Stepwise regression by comparison of the first and the last HHH-therapy day, among the patients receiving prophylactic HHH-therapy and MFV <120 cm/second (16 patients), revealed a regression model with Hb as the independent variable; however, R2 was low (0,25) (figures 3 and 4).
SVR, MVF and HEMOGLOBIN
3D Surface plot (SUB4B.STA 59v*34c) z=54,01309+0,01519*DSVRIQ+-8,30541*HBQ
?= changes, SVRI= systemic vascular resistance index
The most interesting and important findings of this study were the association between high SVR at the time of lowest MFV and low SVR at the time of highest MFV in the MCA. The latter associated with poor outcome measured by Rankin score (see graph 1). Until now, the manipulation of HHH-therapy has been based on maintaining the patient’s euvolemic or hypervolemic status adding a vasopressor or an inotrope depending on the specific case. There is no consensus regarding what is the most important component of HHH-therapy, hypervolemia, hemodilution or hypertension (3). Adequate response has been obtained using hypervolemia and hypertension without hemodilution (14), and no response has been obtained using only hypervolemia (8,16). This seems to support hypertension as the most important of the three components mentioned above; some authors believe hypertension is more important than hypervolemia (17). However in our experience, deficits in CBF can be reversed either by increasing the cardiac output using an inotrope like dobutamine, or increasing the mean arterial pressure with a vasopressor like norepinephrine (16).
The association between low SVR and poor outcome can not been explained by inadequate therapy because there was no difference in outcome between groups when stratified by effectiveness of therapy (table 4). A possible explanation is that most events of high MFV observed were partial products of HHH-therapy itself, but in those with low SVRI a true vasospasm may have occurred. Unfortunately, it is not possible to determine if high MFV is due to hyperperfusion as an effect of HHH-therapy due to vasospasm.

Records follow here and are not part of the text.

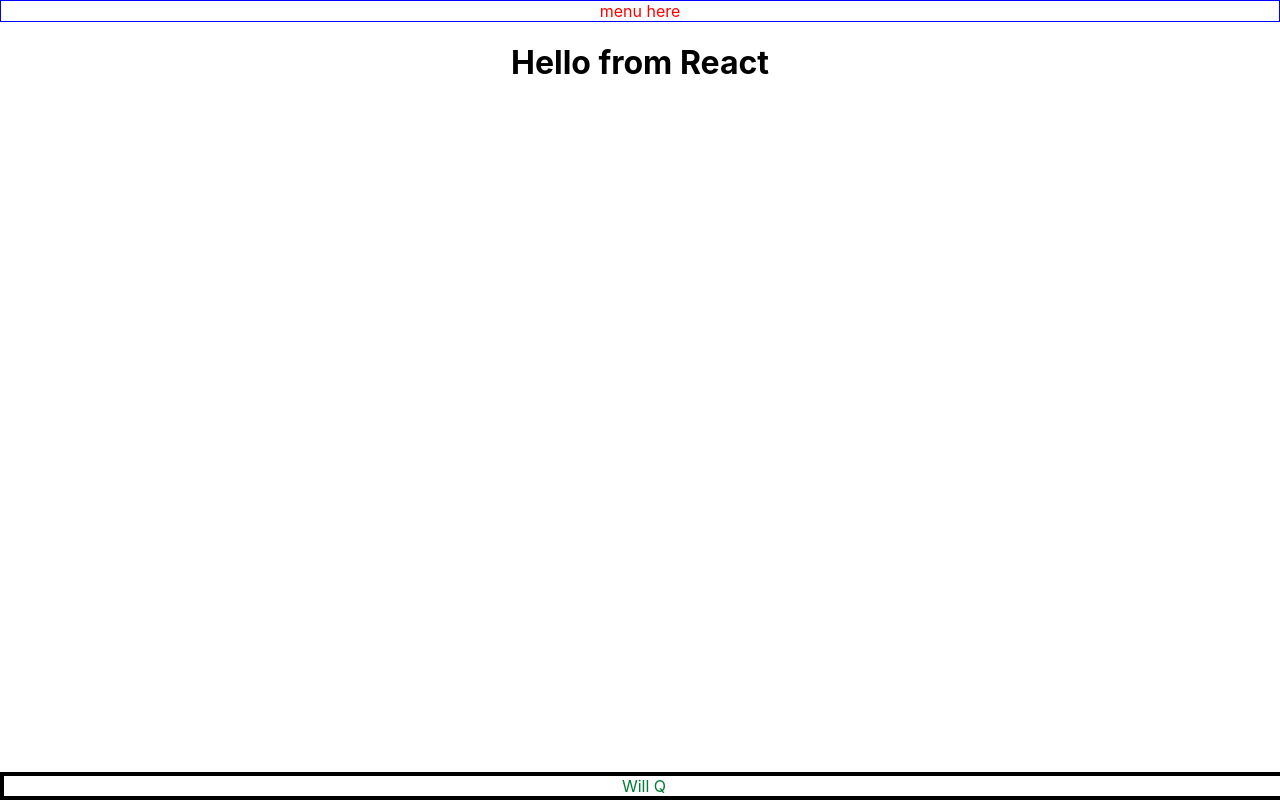
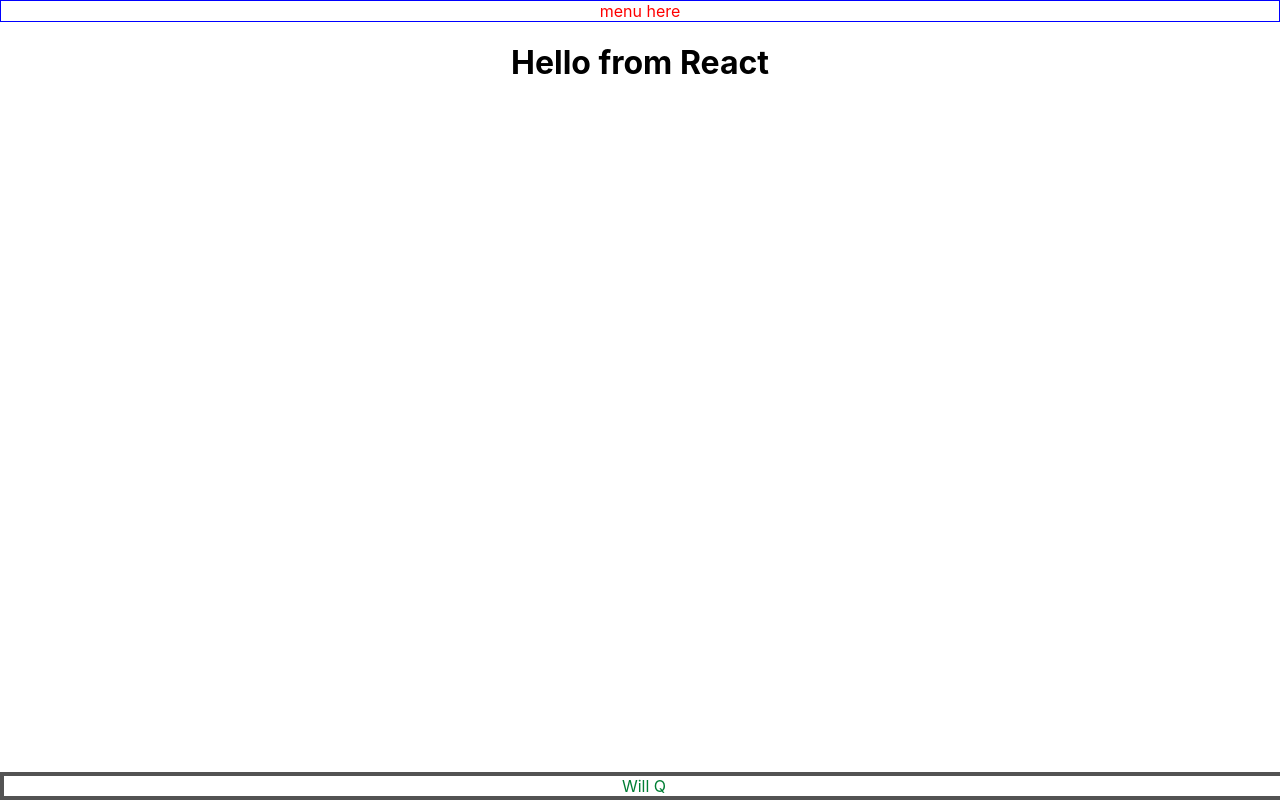
Before and after one commit to Will-Quinnan/f, a React (Create React App) app: page / in a window 1280 px wide. Built offline with nearby package versions, Linux system fonts and the light colour scheme.

Commit message:
commit css

```diff
--- a/src/components/footer.css
+++ b/src/components/footer.css
@@ -1,6 +1,6 @@
 .footer {
     color: rgb(0, 126, 52);
-    border: 4px solid rgb(0, 0, 0);
+    border: 4px solid rgb(83, 83, 83);
     display: block;
     position: absolute;
     bottom: 0;
```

Several hemodynamic variables exist that might be helpful to control (i. e. pulmonary capillary wedge pressure, central venous pressure, mean arterial blood pressure, systolic arterial blood pressure, cardiac index, peripheral vascular resistance index). However, despite relevant changes to each of these variables in clinical course of HHH-therapy, we could identify only one hemodynamic value (pulmonary capillary wedge pressure) with some influence on MFV on the day where the maximum MFV value had been observed as shown in figure 2. Other factors might contribute to variation of MFV since the association of pulmonary capillary wedge pressure with MFV was only about 27%. Despite the exclusion of patients with MFV

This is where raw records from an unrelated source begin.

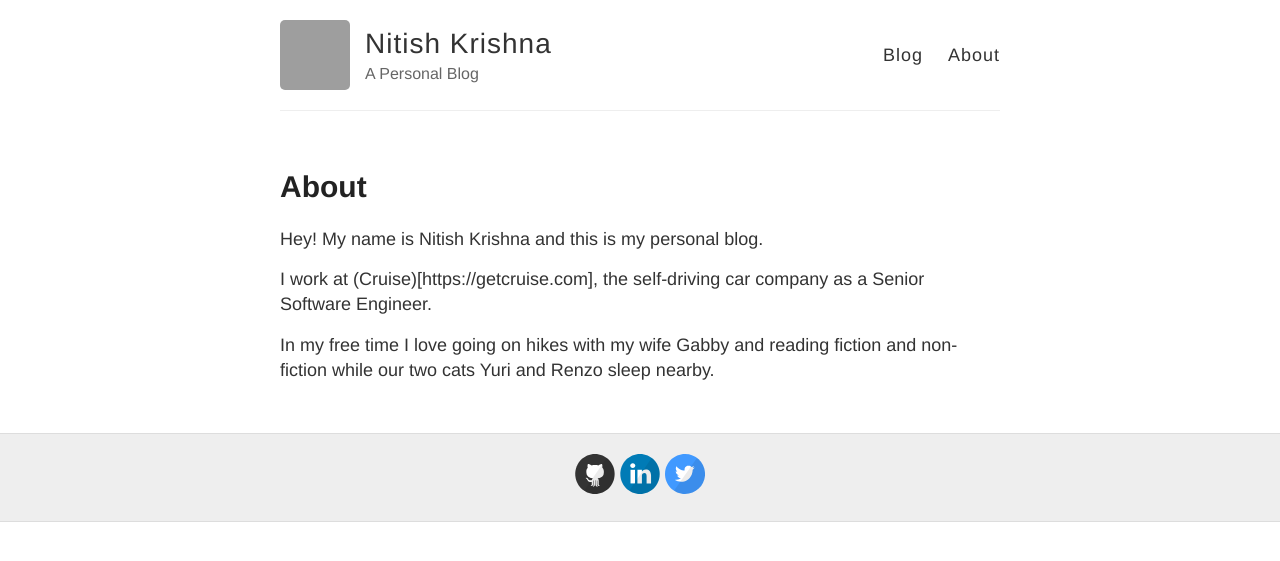
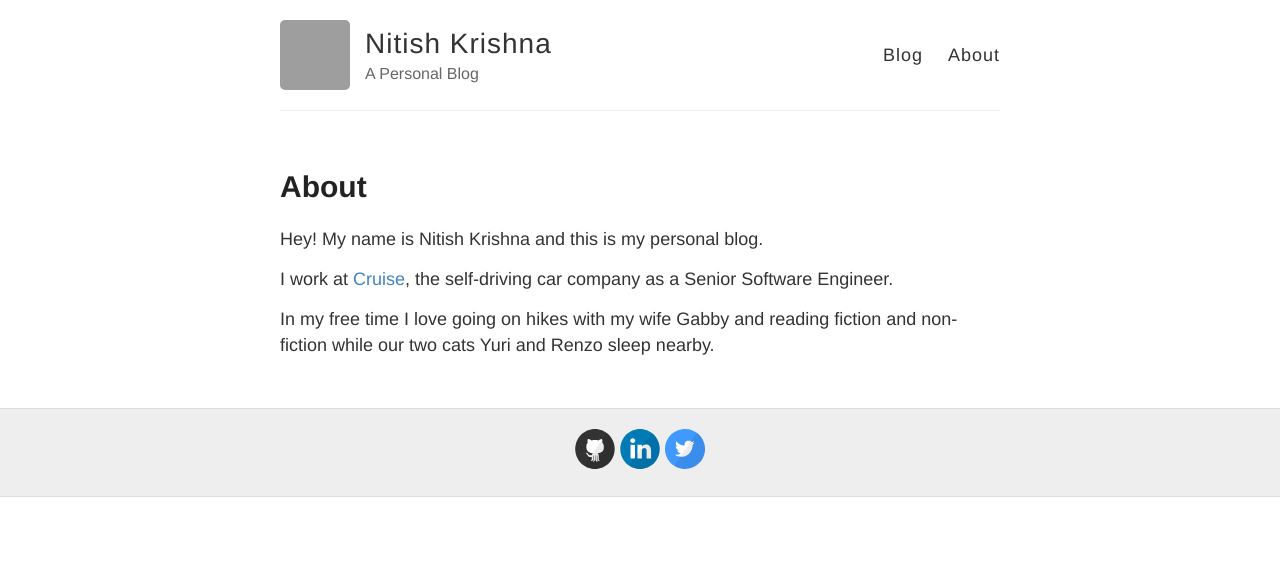
Before and after one commit to nitishkrishna/nitishkrishna.github.io, a Jekyll site: the page built from about.md, in a window 1280 px wide. Shown: the top 561 px of the page. Built offline with Jekyll 4.4.1, drawn with Linux system fonts in a browser that asks for light colours; grey boxes are pictures that could not be loaded.

Commit message:
Fix website link
Signed-off-by: Nitish Krishna <nitishkrishna@users.noreply.github.com>

```diff
--- a/about.md
+++ b/about.md
@@ -6,6 +6,6 @@ permalink: /about/
 
 Hey! My name is Nitish Krishna and this is my personal blog.
 
-I work at (Cruise)[https://getcruise.com], the self-driving car company as a Senior Software Engineer.
+I work at [Cruise](https://getcruise.com), the self-driving car company as a Senior Software Engineer.
 
 In my free time I love going on hikes with my wife Gabby and reading fiction and non-fiction while our two cats Yuri and Renzo sleep nearby.
```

In summary, outcome did not correlate with clinical state on admission or effectiveness of HHH-therapy. A constantly elevated SVRI was associated with a good outcome while the combination of high MFV in MCA and low SVRI was associated with poor outcome (p<0.05). Multiple regression analysis showed that SVRI and hematocrit explained 46% of variance of MFV in patients without vasospasm. These results suggest that, in addition to the already accepted variables (a hematocrit of 33-38%, a central venous pressure of 10-12 mm Hg, a pulmonary wedge pressure of 15-18 mm Hg and a systolic arterial pressure of 160-200 mm Hg)(13), SVR/SVRI might be of value to more appropriately adjust HHH-therapy.
Finally, we need a better understanding and monitoring of HHH-therapy, and development of guidelines to standardize its clinical application. It is possible that new therapies will be successfully introduced before well-controlled, prospective, randomized clinical trials of HHH-therapy are conducted (20,21).